Children arriving back at school after the summer holidays are being greeted with a new syllabus – that includes playing games on an iPad. Leading Chartered Psychologist and Member of the British Psychological Society, Dr Simon Moore (BSc, PhD, CPsychol), has unveiled new insight demonstrating how language-based gaming apps can help children develop their language learning.
Throwing out the age-old adage that video games are bad for children’s health, Moore and his team have created a whitepaper, supported by new qualitative research, detailing the significant number of advantages of game-based learning.
The study shows that traditional teaching methods are enhanced when using the game based learning app, and schools in the US are already introducing it to their pupils.
Overall, the study discovered that children who played with the app were more enthusiastic, engaged and excited to be learning, which led to a desire to learn more.
With UK schoolchildren now less likely to speak a foreign language than those in any other European nation, Moore firmly believes games-based apps could be the way to overcome this issue – and indeed enhance traditional education methods.
During the study, half of the children were tasked with playing Ruby Rei, a language-learning video game app for mobile, and the other half invited to interact with online exercises and games that taught Spanish. Their engagement, enjoyment and experience levels were closely monitored over the course of one week.
The results showed that the children who used the game found their understanding of Spanish improve significantly more than those who did not play it. The children who took part in the Ruby Rei experimental group improved in their Spanish language proficiency (23%) by twice that of the children who used the online exercises (12% improvement).
This could well be the future of language learning – and education as a whole. – Deborah Metcalf, Headteacher, Danegrove School
Furthermore, children who played with the Ruby Rei game voluntarily engaged in this activity four times more (six hours) than the children who were using the online exercises (1 hour 24 minutes).
One of the children who participated in the experiment said:“Before this, I found learning a language a bit boring. Playing made me have fun and concentrate on the game instead of the language. I think playing the game distracted me from finding it boring, so I probably learned much more from doing it.”
Ruby Rei focuses on immersing players in an epic adventure so they never feel like they are using an ‘educational tool’. Instead, they can just enjoy the game and gain new language skills as they play.

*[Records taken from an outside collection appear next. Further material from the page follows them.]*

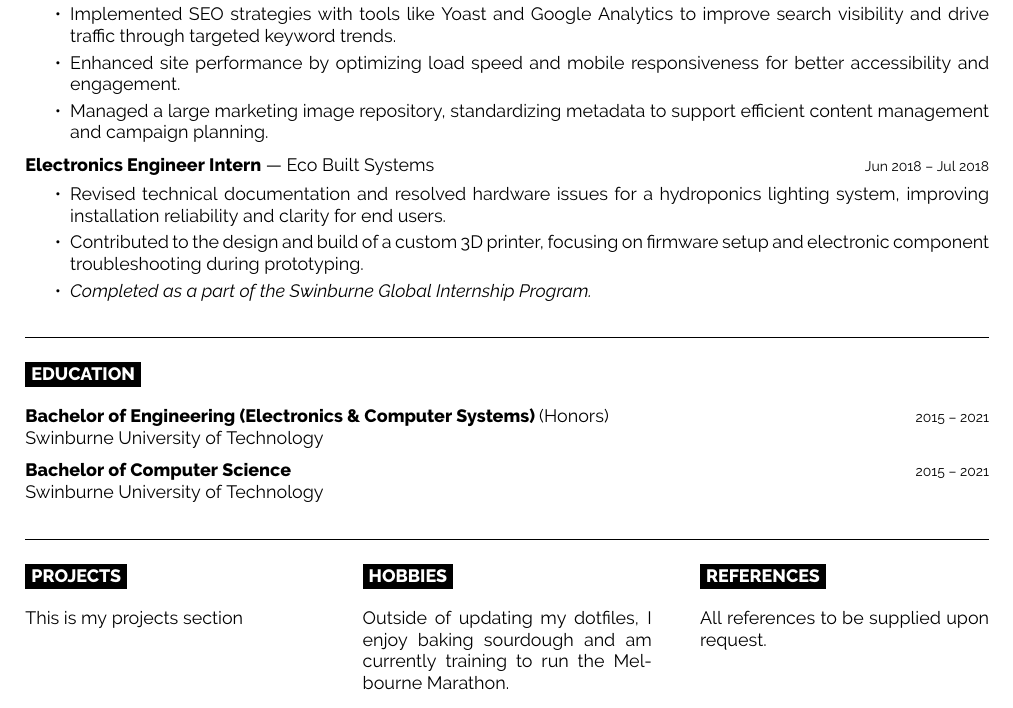
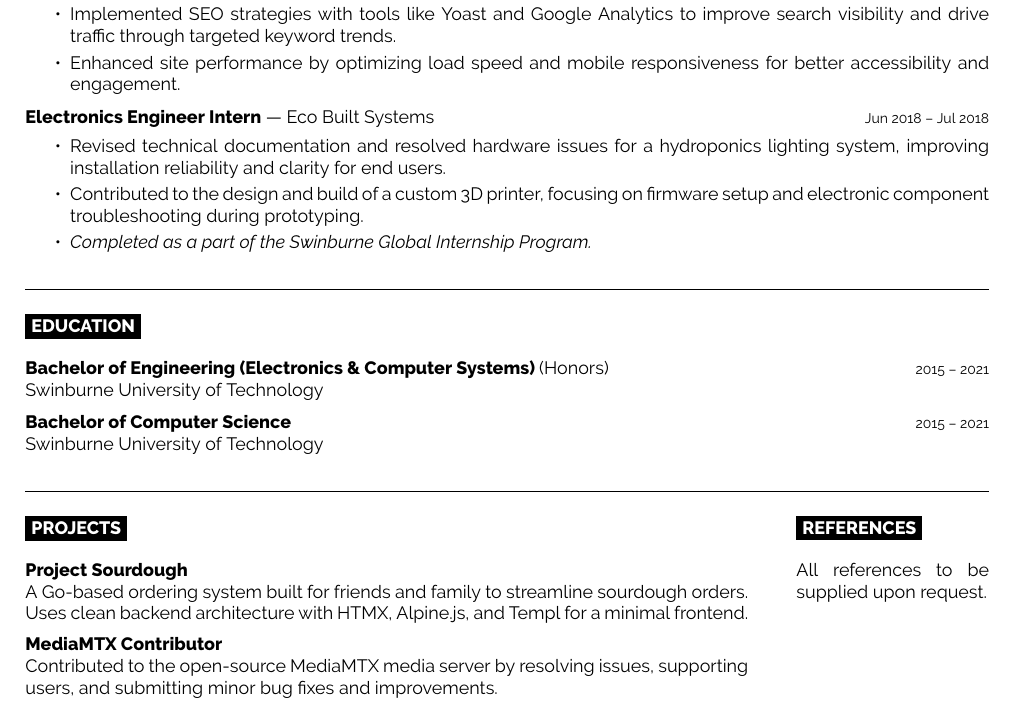
Before and after one commit to dan-nicholls/cv, a LaTeX CV (cv.tex): part of the page, cut so that both start at the same text. Compiled offline with XeLaTeX.

Commit message:
chore: update projects

```diff
--- a/cv.tex
+++ b/cv.tex
@@ -88,7 +88,6 @@
     			\item Designed and maintained multiple surgeon websites using WordPress, React, and JavaScript, improving user experience and increasing brand reach.
 				\item Implemented SEO strategies with tools like Yoast and Google Analytics to improve search visibility and drive traffic through targeted keyword trends.
 				\item Enhanced site performance by optimizing load speed and mobile responsiveness for better accessibility and engagement.
-    			\item Managed a large marketing image repository, standardizing metadata to support efficient content management and campaign planning.
 			\end{itemize}
 		}
 
@@ -132,21 +131,21 @@
 % OTHER INFO
 % ~~~~~~~~~~~~~~~~
 
-\begin{minipage}[t]{0.3\textwidth}
+\begin{minipage}[t]{0.75\textwidth}
 	\vspace{-\baselineskip}
 	\cvsect{Projects}
 
-	This is my projects section
+
+	\textbf{Project Sourdough}\\
+	A Go-based ordering system built for friends and family to streamline sourdough orders. Uses clean backend architecture with HTMX, Alpine.js, and Templ for a minimal frontend.
+
+	\vspace{0.5em}
+
+	\textbf{MediaMTX Contributor}\\
+	Contributed to the open-source MediaMTX media server by resolving issues, supporting users, and submitting minor bug fixes and improvements.
 \end{minipage}
 \hfill
-\begin{minipage}[t]{0.3\textwidth}
-	\vspace{-\baselineskip}
-	\cvsect{Hobbies}
-
-	Outside of updating my dotfiles, I enjoy baking sourdough and am currently training to run the Melbourne Marathon.
-\end{minipage}
-\hfill
-\begin{minipage}[t]{0.3\textwidth}
+\begin{minipage}[t]{0.2\textwidth}
 	\vspace{-\baselineskip}
 	\cvsect{References}
 
```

Dr Simon Moore, comments: “This study proves that game-based learning offers a significant number of advantages to support education, especially when it comes to language acquisition.Coupling traditional education techniques with this method creates a different way for the brain to learn, making it more fun and enjoyable – and as the study showed, the children who took part in the game experiment were far more motivated to engage in the activity.”
Deborah Metcalf Headteacher for Danegrove School, London, adds: “Game-based learning creates a positive experience for which not just children, but students of any age, feel comfortable and confident to develop and enhance their skills. Moreover, games-based apps help to diminish social inhibition and peer embarrassment, a known barrier new students experience when developing conversational proficiency. This could well be the future of language learning – and education as a whole.”
Throughout the process the user has the opportunity to:
♦ Learn over 1,500 words
♦ Develop their grammar from beginner to intermediate level
♦ Engage in over 600 interactions
All elements of the game have been crafted by linguists, language teachers and game developers to transform both games and education with a new approach to learner motivation.
Languages available to learn in 2017 include Spanish, French, English and Japanese.
Ruby Rei is available for download for Apple or Android.